Eric Leenders (M.D.) & Jan De Graeve (Surveyor and historian in surveying techniques): Topography in practice. They will demonstrate the true first topographical trials by triangulation realised by J. van Deventer on his regional maps. These maps were reconstructed to wall maps on which we will demonstrate some triangles. The precise results obtained by the grandissimo geografo will surprise you.
Francis Herbert (Former Curator of maps at the Royal Geographical Society): Maps on the north pole. He will update his thesis and present the evolution of maps of the north pole, from the imaginary black stone from Mercator to a more realistic view, namely masses of packed ice blocking the entrance of the Bering Straits. He will describe the failed passage trials to the east and west.
H. Decleir (Prof. Geography, VU Brussels): North pole maps in the future. Our generation is witnessing for the first time how climate is changing the earth and will ultimately necessitate new maps. Ice is melting fast. Already a passage to the west of the Arctic looks feasible in our lifetime - the one to the east will be witnessed by our children. This is already leading to the creation of not only new landscape maps but also geological ones due to the presence of oil under the north pole.

All presentations will be held in English. Each presentation will last approx. 35 minutes, followed by 5 minutes of questions. A conference hand-out with the professional profile of each speaker and an abstract will be distributed. Conference is from 9.30 - 16.00 at House of the Belgian Union of Expert Surveyors, Rue du Nord / Noordstraat 76, 1000 Brussels (Metro Madou or Arts-Loi/Kunst-Wet). Admission is free for paid-up BIMCC Members; non-members pay EUR 10.00 at the reception desk. This includes the traditional apéritif. Participation in the Speakers' lunch at own expense (about EUR 30.00). Registrations can be sent by email.

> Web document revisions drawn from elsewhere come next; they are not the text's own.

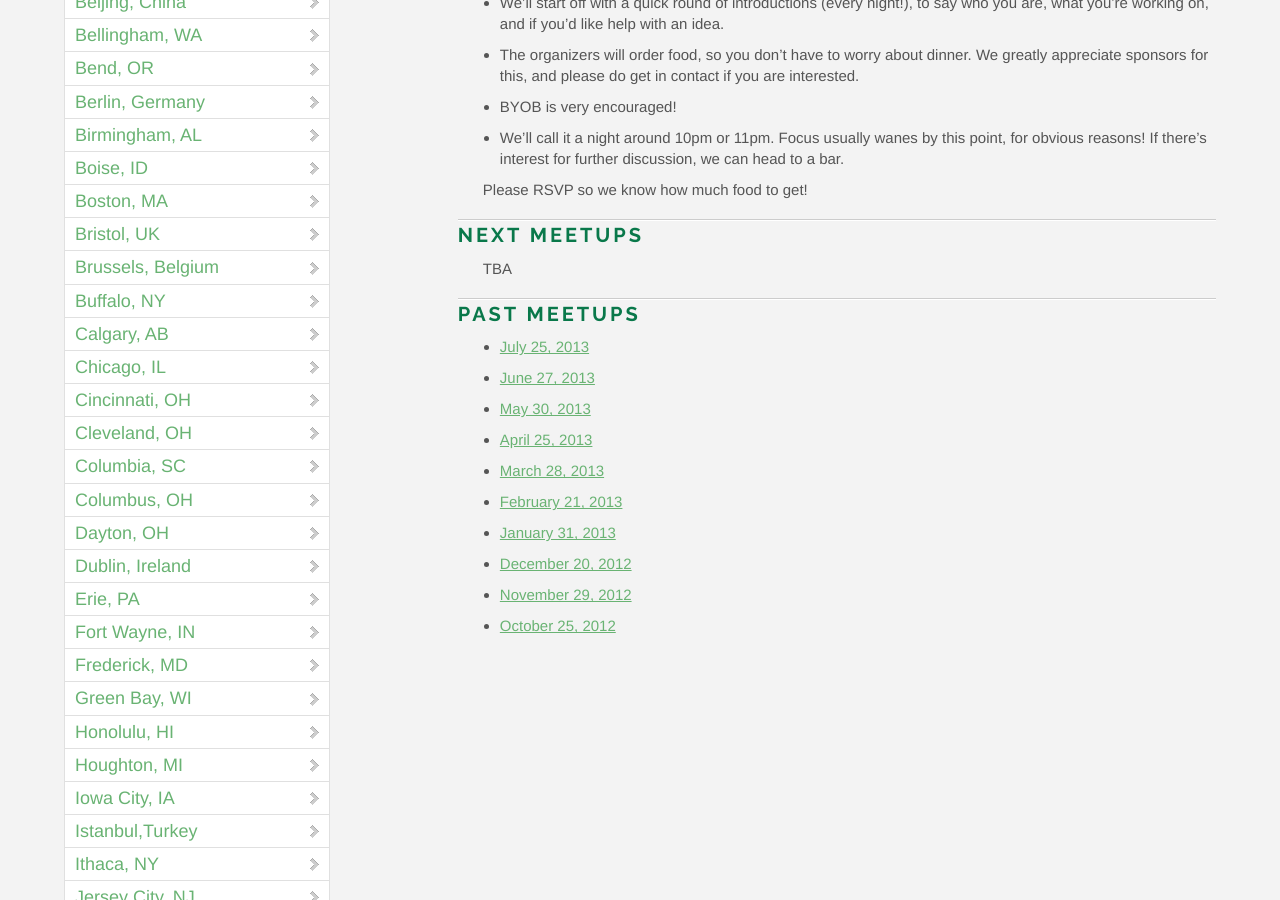
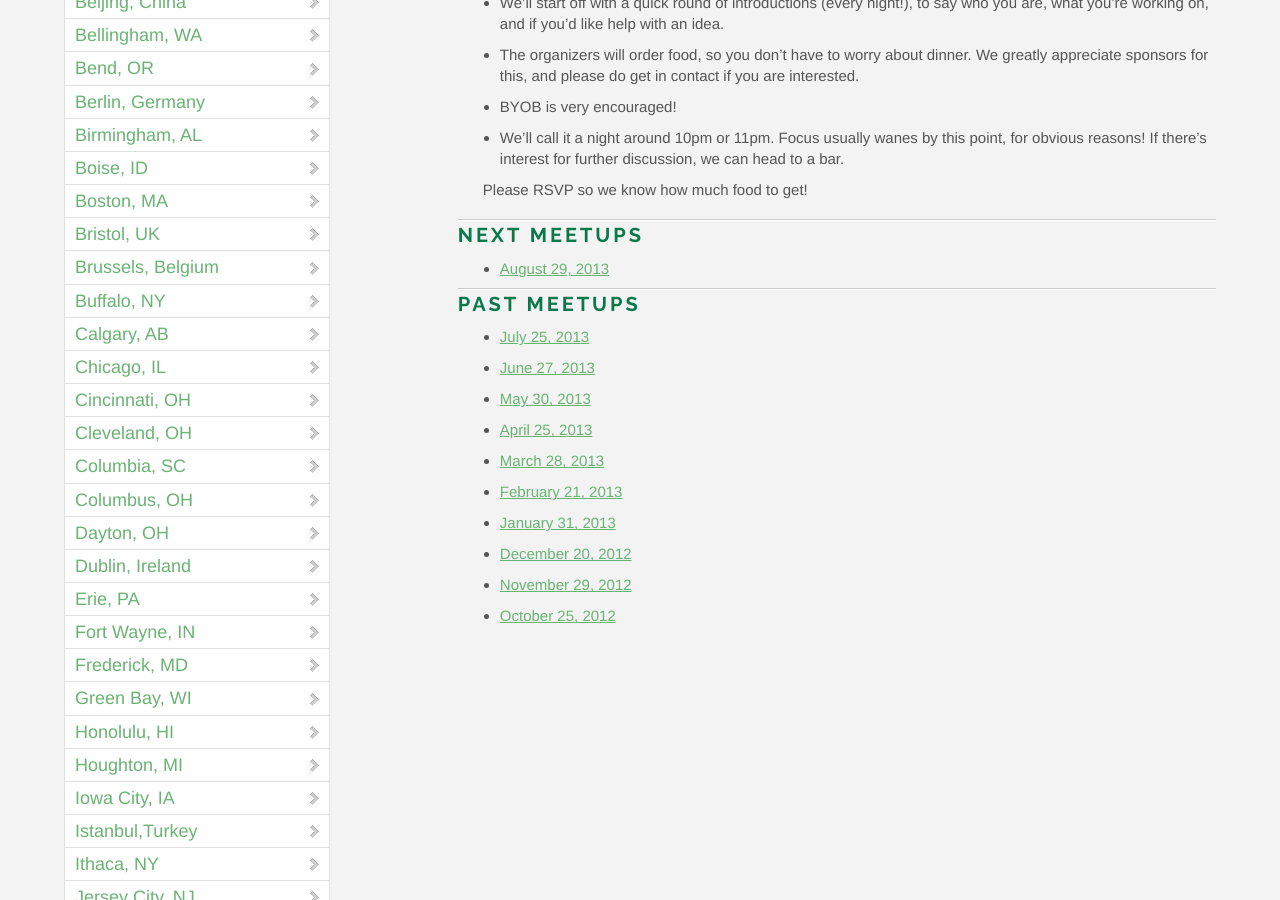
Before and after one commit to OpenHack/openhack.github.com, a Jekyll site: the page built from boston/index.markdown, in a window 1280 px wide and 900 px high, scrolled down 429 px. Built offline with Jekyll 4.4.1, drawn with Linux system fonts in a browser that asks for light colours; nearby versions of some CDN libraries; Markdown is read by kramdown in place of the engine named in the settings; comment, search, counter and statistics services are not loaded.

Commit message:
Add August OpenHack at MAARK

```diff
--- a/boston/index.markdown
+++ b/boston/index.markdown
@@ -30,7 +30,7 @@ Here's how OpenHack will work:
 Please RSVP so we know how much food to get!
 
 ### Next meetups
-TBA
+* [August 29, 2013](https://guestlistapp.com/events/177726)
 
 ### Past meetups
 
```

December 13, 2008 - New York The New York Map Society meets at 2:30 PM at Richard Arkway, Map Dealers, 59 East 54th Street, Suite 62; 1-212-751-8135. For over 30 years, Richard Arkway, Inc has been a leader in antiquarian maps, atlases, globes and voyage books. We will have the privilege at this meeting to learn more about the world of map collecting and dealing from a world class establishment.

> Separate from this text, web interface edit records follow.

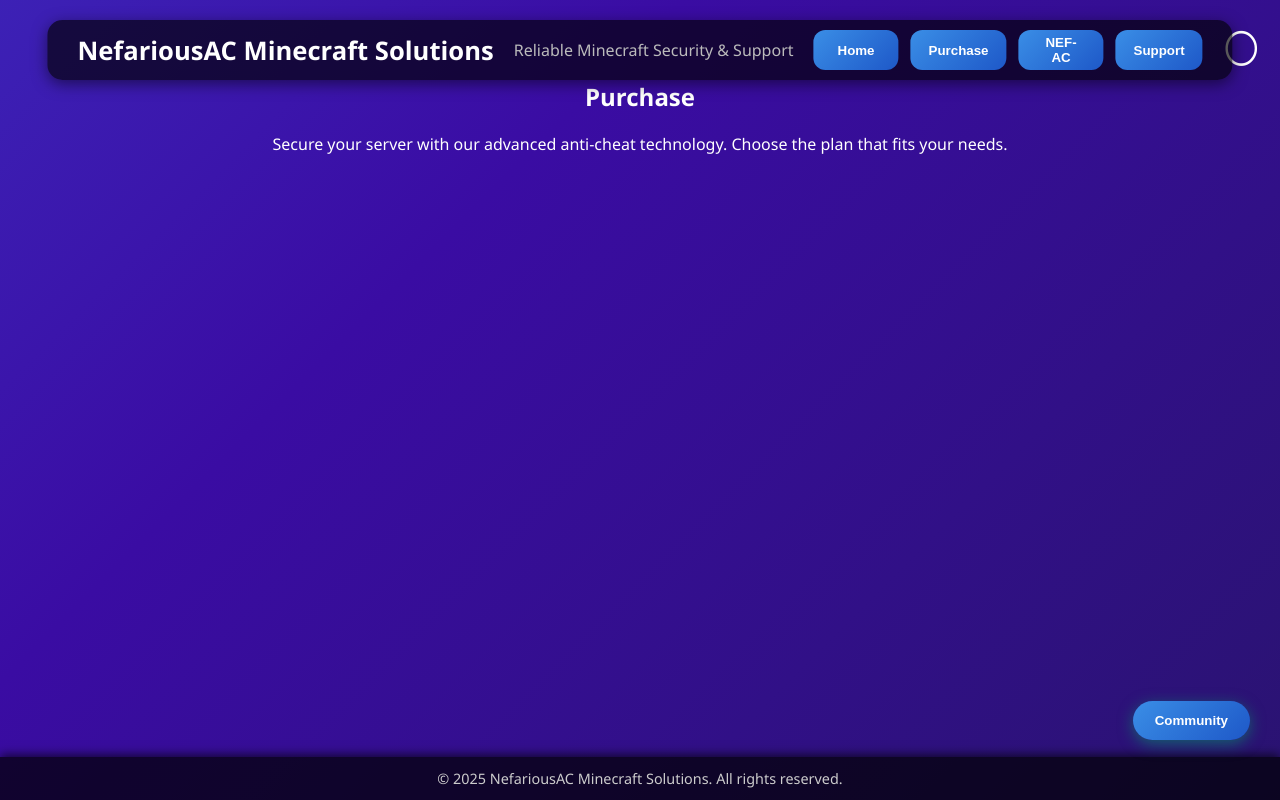
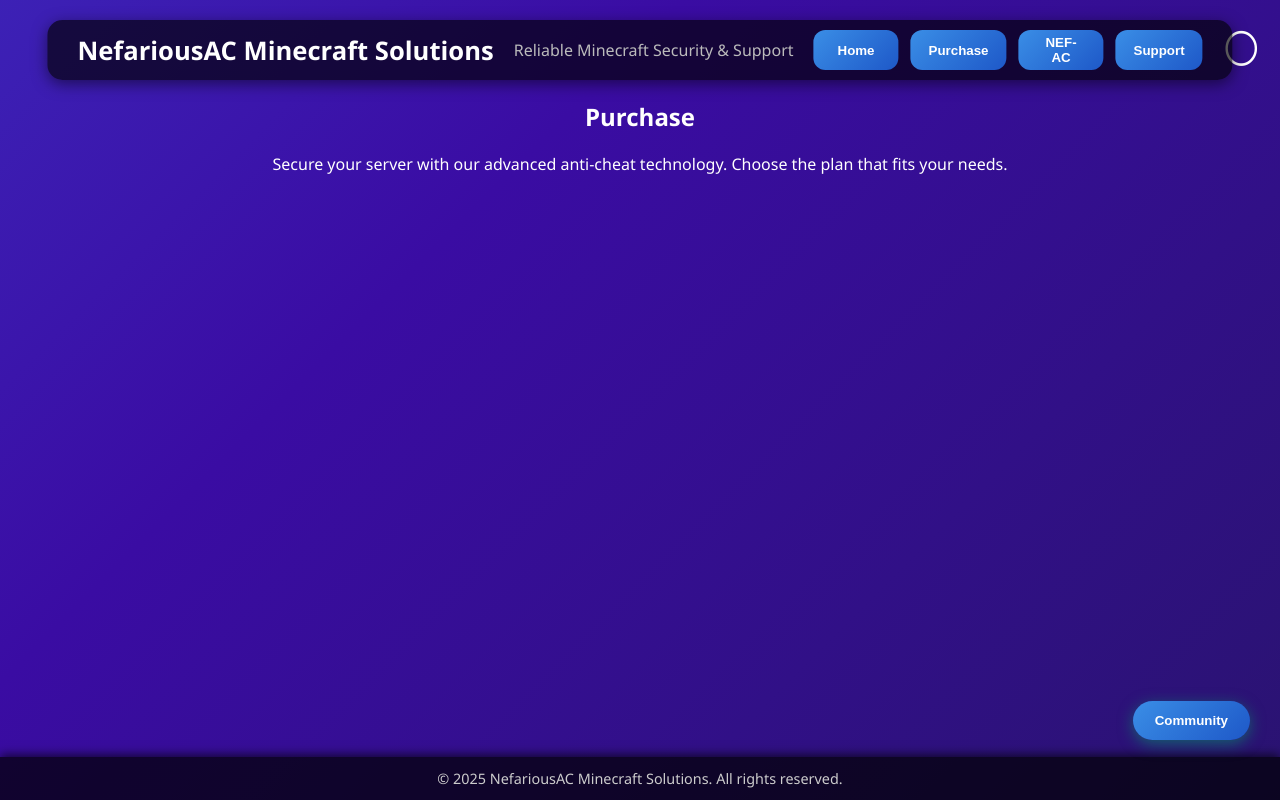
Before and after one commit to angels0001/nefariousac-website, a plain HTML site: page purchase.html in a window 1280 px wide. Drawn offline with Linux system fonts and the light colour scheme.

Commit message:
Update purchase.html

```diff
--- a/purchase.html
+++ b/purchase.html
@@ -21,7 +21,7 @@
       <div class="button-container"><button onclick="location.href='support.html'">Support</button></div>
     </nav>
   </header>
-  <main style="padding: 60px; text-align: center;">
+  <main style="padding: 80px; text-align: center;">
     <P></P>
     <h2>Purchase</h2>
     <p>Secure your server with our advanced anti-cheat technology. Choose the plan that fits your needs.</p>
```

December 14, 2008 - Washington Conrad Rudolph, professor of medieval art history, University of California at Riverside will talk about Time, Space, and the Progress of History in the Medieval Map at the National Gallery of Art, East Building, Concourse, Large Auditorium, 4th and Constitution Avenue NW, at 2:00 PM.